- Opening Delimiter -

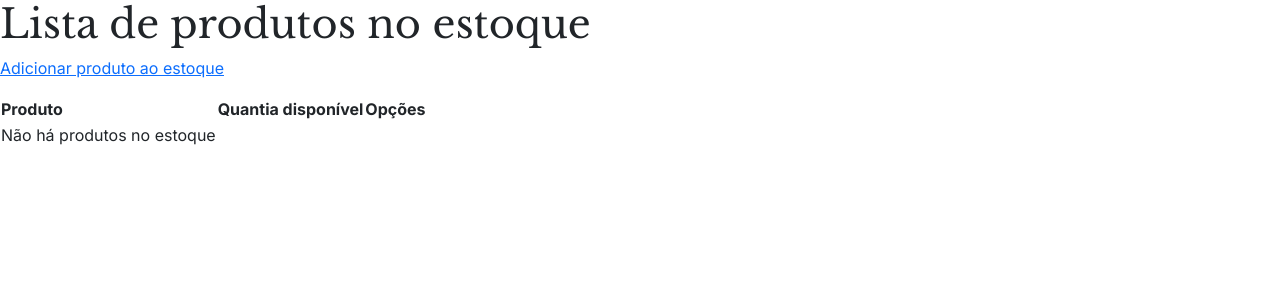
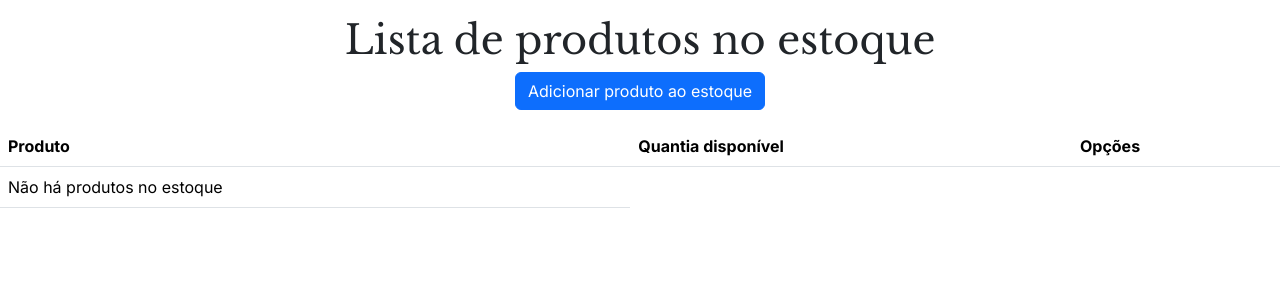
Before and after one commit to pdr-guilherme/crm-nadic, a Django app: page /estoque/ in a window 1280 px wide. Shown: the top 300 px of the page. Run offline with Django 5.2, Linux system fonts and the light colour scheme; the visitor is signed in with stand-in values (Sample User, id 1); data that the repository does not hold is empty.

Commit message:
Customizar estoque de produtos

```diff
--- a/crm/templates/crm/listar_estoque.html
+++ b/crm/templates/crm/listar_estoque.html
@@ -2,20 +2,23 @@
 
 {% load static %}
 
+{% block title %}<title>VerdeZen | Estoque</title>{% endblock %}
+
 {% block content %}
-  <h1>Lista de produtos no estoque</h1>
-  {% if user.is_superuser %}
-    <p>
-      <a href="{% url 'criar_estoque' %}">Adicionar produto ao estoque</a>
-    </p>
-  {% endif %}
-  <table>
+  <div class="container text-center my-3">
+    <h1>Lista de produtos no estoque</h1>
+    {% if user.is_superuser %}
+      <a class="btn btn-primary" href="{% url 'criar_estoque' %}" role="button">Adicionar produto ao estoque</a>
+    {% endif %}
+  </div>
+
+  <table class="table table-hover align-middle">
     <thead>
       <tr>
-        <th>Produto</th>
-        <th>Quantia disponível</th>
+        <th scope="col">Produto</th>
+        <th scope="col">Quantia disponível</th>
 
-        {% if user.is_superuser %}<th>Opções</th>{% endif %}
+        {% if user.is_superuser %}<th scope="col">Opções</th>{% endif %}
 
       </tr>
     </thead>
@@ -27,7 +30,7 @@
 
         {% if user.is_superuser %}
           <td>
-            <a href="{% url 'editar_estoque' produto_estoque.id %}">Editar</a>
+            <a class="btn btn-primary" href="{% url 'editar_estoque' produto_estoque.id %}" role="button">Editar</a>
 
             <form id="form-apagar-{{ produto_estoque.id }}"
                   method="post"
@@ -35,7 +38,7 @@
                   style="display: none">
               {% csrf_token %}
             </form>
-            <button type="submit" onclick="apagarObjeto({{ produto_estoque.id }})">Apagar</button>
+            <button class="btn btn-danger" type="submit" onclick="apagarObjeto({{ produto_estoque.id }})">Apagar</button>
           </td>
         {% endif %}
         </tr>
```
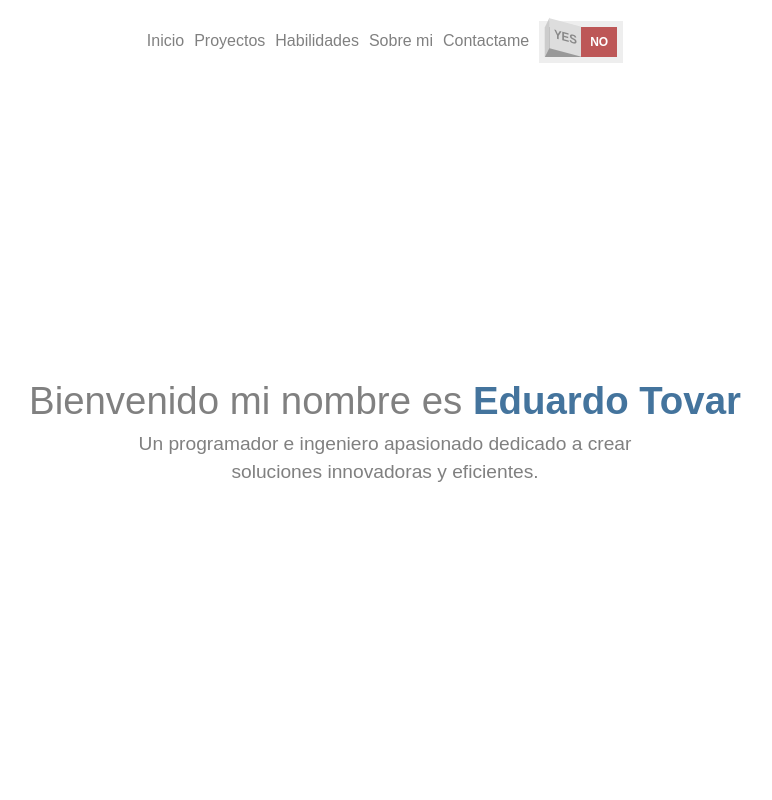
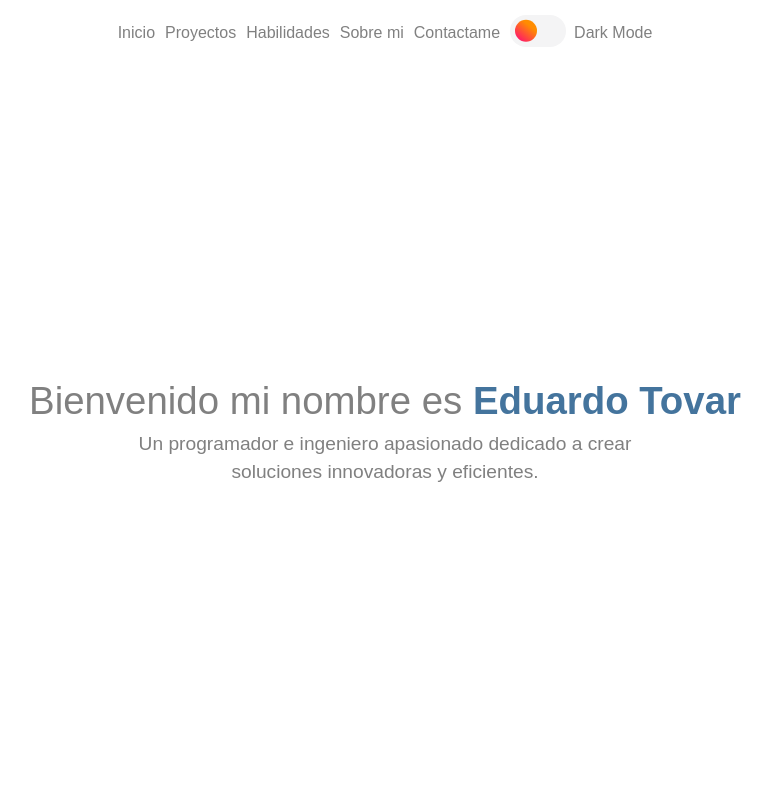
Before and after one commit to eduardo355/Portfolio, a React (Vite) app: page / in a window 1280 px wide. Shown: the top 800 px of the page, without its empty margins (255-1027 px from the left). Built offline with nearby package versions, Linux system fonts and the light colour scheme.

Commit message:
Update Btn

```diff
--- a/src/components/Nav/Nav.css
+++ b/src/components/Nav/Nav.css
@@ -5,149 +5,74 @@
     font-family: Arial, Helvetica, sans-serif;
 }
 
-.checkbox-wrapper-55 input[type="checkbox"] {
+.ContainerBtn {
+  display: flex;
+  align-items: center;
+  gap: .5em;
+  flex-direction: row-reverse;
+}
+
+.checkbox-wrapper-54 input[type="checkbox"] {
   visibility: hidden;
   display: none;
 }
 
-  .checkbox-wrapper-55 *,
-  .checkbox-wrapper-55 ::after,
-  .checkbox-wrapper-55 ::before {
+.checkbox-wrapper-54 *,
+.checkbox-wrapper-54 ::after,
+.checkbox-wrapper-54 ::before {
   box-sizing: border-box;
 }
 
-  .checkbox-wrapper-55 .rocker {
+/* The switch - the box around the slider */
+.checkbox-wrapper-54 .switch {
+  --width-of-switch: 3.5em;
+  --height-of-switch: 2em;
+  /* size of sliding icon -- sun and moon */
+  --size-of-icon: 1.4em;
+  /* it is like a inline-padding of switch */
+  --slider-offset: 0.3em;
+  position: relative;
+  width: var(--width-of-switch);
+  height: var(--height-of-switch);
   display: inline-block;
-    position: relative;
-    /*
-    SIZE OF SWITCH
-    ==============
-    All sizes are in em - therefore
-    changing the font-size here
-    will change the size of the switch.
-    See .rocker-small below as example.
-    */
-    font-size: 2em;
-    font-weight: bold;
-    text-align: center;
-    text-transform: uppercase;
-    color: #888;
-    width: 7em;
-    height: 4em;
-    overflow: hidden;
-    border-bottom: 0.5em solid #eee;
 }
 
-  .checkbox-wrapper-55 .rocker-small {
-    font-size: 0.75em;
-  }
-
-  .checkbox-wrapper-55 .rocker::before {
-    content: "";
+/* The slider */
+.checkbox-wrapper-54 .slider {
   position: absolute;
-    top: 0.5em;
+  cursor: pointer;
+  top: 0;
   left: 0;
   right: 0;
   bottom: 0;
-    background-color: #999;
-    border: 0.5em solid #eee;
-    border-bottom: 0;
+  background-color: #f4f4f5;
+  transition: .4s;
+  border-radius: 30px;
 }
 
-  .checkbox-wrapper-55 .switch-left,
-  .checkbox-wrapper-55 .switch-right {
-    cursor: pointer;
+.checkbox-wrapper-54 .slider:before {
   position: absolute;
-    display: flex;
-    align-items: center;
-    justify-content: center;
-    height: 2.5em;
-    width: 3em;
-    transition: 0.2s;
-    user-select: none;
+  content: "";
+  height: var(--size-of-icon,1.4em);
+  width: var(--size-of-icon,1.4em);
+  border-radius: 20px;
+  left: var(--slider-offset,0.3em);
+  top: 50%;
+  transform: translateY(-50%);
+  background: linear-gradient(40deg,#ff0080,#ff8c00 70%);
+  ;
+ transition: .4s;
 }
 
-  .checkbox-wrapper-55 .switch-left {
-    height: 2.4em;
-    width: 2.75em;
-    left: 0.85em;
-    bottom: 0.4em;
-    background-color: #ddd;
-    transform: rotate(15deg) skewX(15deg);
+.checkbox-wrapper-54 input:checked + .slider {
+  background-color: #303136;
 }
 
-  .checkbox-wrapper-55 .switch-right {
-    right: 0.5em;
-    bottom: 0;
-    background-color: #bd5757;
-    color: #fff;
-  }
-
-  .checkbox-wrapper-55 .switch-left::before,
-  .checkbox-wrapper-55 .switch-right::before {
-    content: "";
-    position: absolute;
-    width: 0.4em;
-    height: 2.45em;
-    bottom: -0.45em;
-    background-color: #ccc;
-    transform: skewY(-65deg);
-  }
-
-  .checkbox-wrapper-55 .switch-left::before {
-    left: -0.4em;
-  }
-
-  .checkbox-wrapper-55 .switch-right::before {
-    right: -0.375em;
-    background-color: transparent;
-    transform: skewY(65deg);
-  }
-
-  .checkbox-wrapper-55 input:checked + .switch-left {
-    background-color: #0084d0;
-    color: #fff;
-    bottom: 0px;
-    left: 0.5em;
-    height: 2.5em;
-    width: 3em;
-    transform: rotate(0deg) skewX(0deg);
-  }
-
-  .checkbox-wrapper-55 input:checked + .switch-left::before {
-    background-color: transparent;
-    width: 3.0833em;
-  }
-
-  .checkbox-wrapper-55 input:checked + .switch-left + .switch-right {
-    background-color: #ddd;
-    color: #888;
-    bottom: 0.4em;
-    right: 0.8em;
-    height: 2.4em;
-    width: 2.75em;
-    transform: rotate(-15deg) skewX(-15deg);
-  }
-
-  .checkbox-wrapper-55 input:checked + .switch-left + .switch-right::before {
-    background-color: #ccc;
-  }
-
-  /* Keyboard Users */
-  .checkbox-wrapper-55 input:focus + .switch-left {
-    color: #333;
-  }
-
-  .checkbox-wrapper-55 input:checked:focus + .switch-left {
-    color: #fff;
-  }
-
-  .checkbox-wrapper-55 input:focus + .switch-left + .switch-right {
-    color: #fff;
-  }
-
-  .checkbox-wrapper-55 input:checked:focus + .switch-left + .switch-right {
-    color: #333;
+.checkbox-wrapper-54 input:checked + .slider:before {
+  left: calc(100% - (var(--size-of-icon,1.4em) + var(--slider-offset,0.3em)));
+  background: #303136;
+  /* change the value of second inset in box-shadow to change the angle and direction of the moon  */
+  box-shadow: inset -3px -2px 5px -2px #8983f7, inset -10px -4px 0 0 #a3dafb;
 }
 /* Media queries para hacer la navegación responsive */
 @media (max-width: 768px) {
--- a/src/components/Nav/Nav.jsx
+++ b/src/components/Nav/Nav.jsx
@@ -7,6 +7,7 @@ const Nav = () => {
     stateDark: state.stateDark
   }));
   const { optionDark } = ActiveDark();
+  console.log(stateDark);
 
   const navStyles = {
     display: 'flex',
@@ -31,8 +32,9 @@ const Nav = () => {
   };
 
   const hoverStyles = {
-    color: stateDark ? 'white' : 'black', // Ajusta el color al pasar el mouse según el modo
+    color: stateDark ? 'white' : 'gray', // Ajusta el color al pasar el mouse según el modo
   };
+
 
   return (
     <div style={navStyles}>
@@ -51,12 +53,14 @@ const Nav = () => {
       <a href='#Contact' style={linkStyles} onMouseEnter={() => stateDark && hoverStyles}>
         Contactame
       </a>
-      <div className='checkbox-wrapper-55'>
-        <label className='rocker rocker-small'>
-          <input type='checkbox' name='' id='' onChange={() => optionDark(!stateDark)} />
-          <span className='switch-left'>Yes</span>
-          <span className='switch-right'>No</span>
-        </label>
+      <div className="ContainerBtn">
+      <span style={hoverStyles}>Dark Mode</span>
+      <div className="checkbox-wrapper-54">
+          <label className="switch">
+            <input type="checkbox" onChange={()=> optionDark(!stateDark)} />
+            <span className="slider"></span>
+          </label>
+        </div>
       </div>
     </div>
   );
```
Lines whose indentation alone changed are shown as unchanged.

- Closing Delimiter -

Within the entries above, how many lines include the word "width"? Respond with the number only.

• Task answer: 11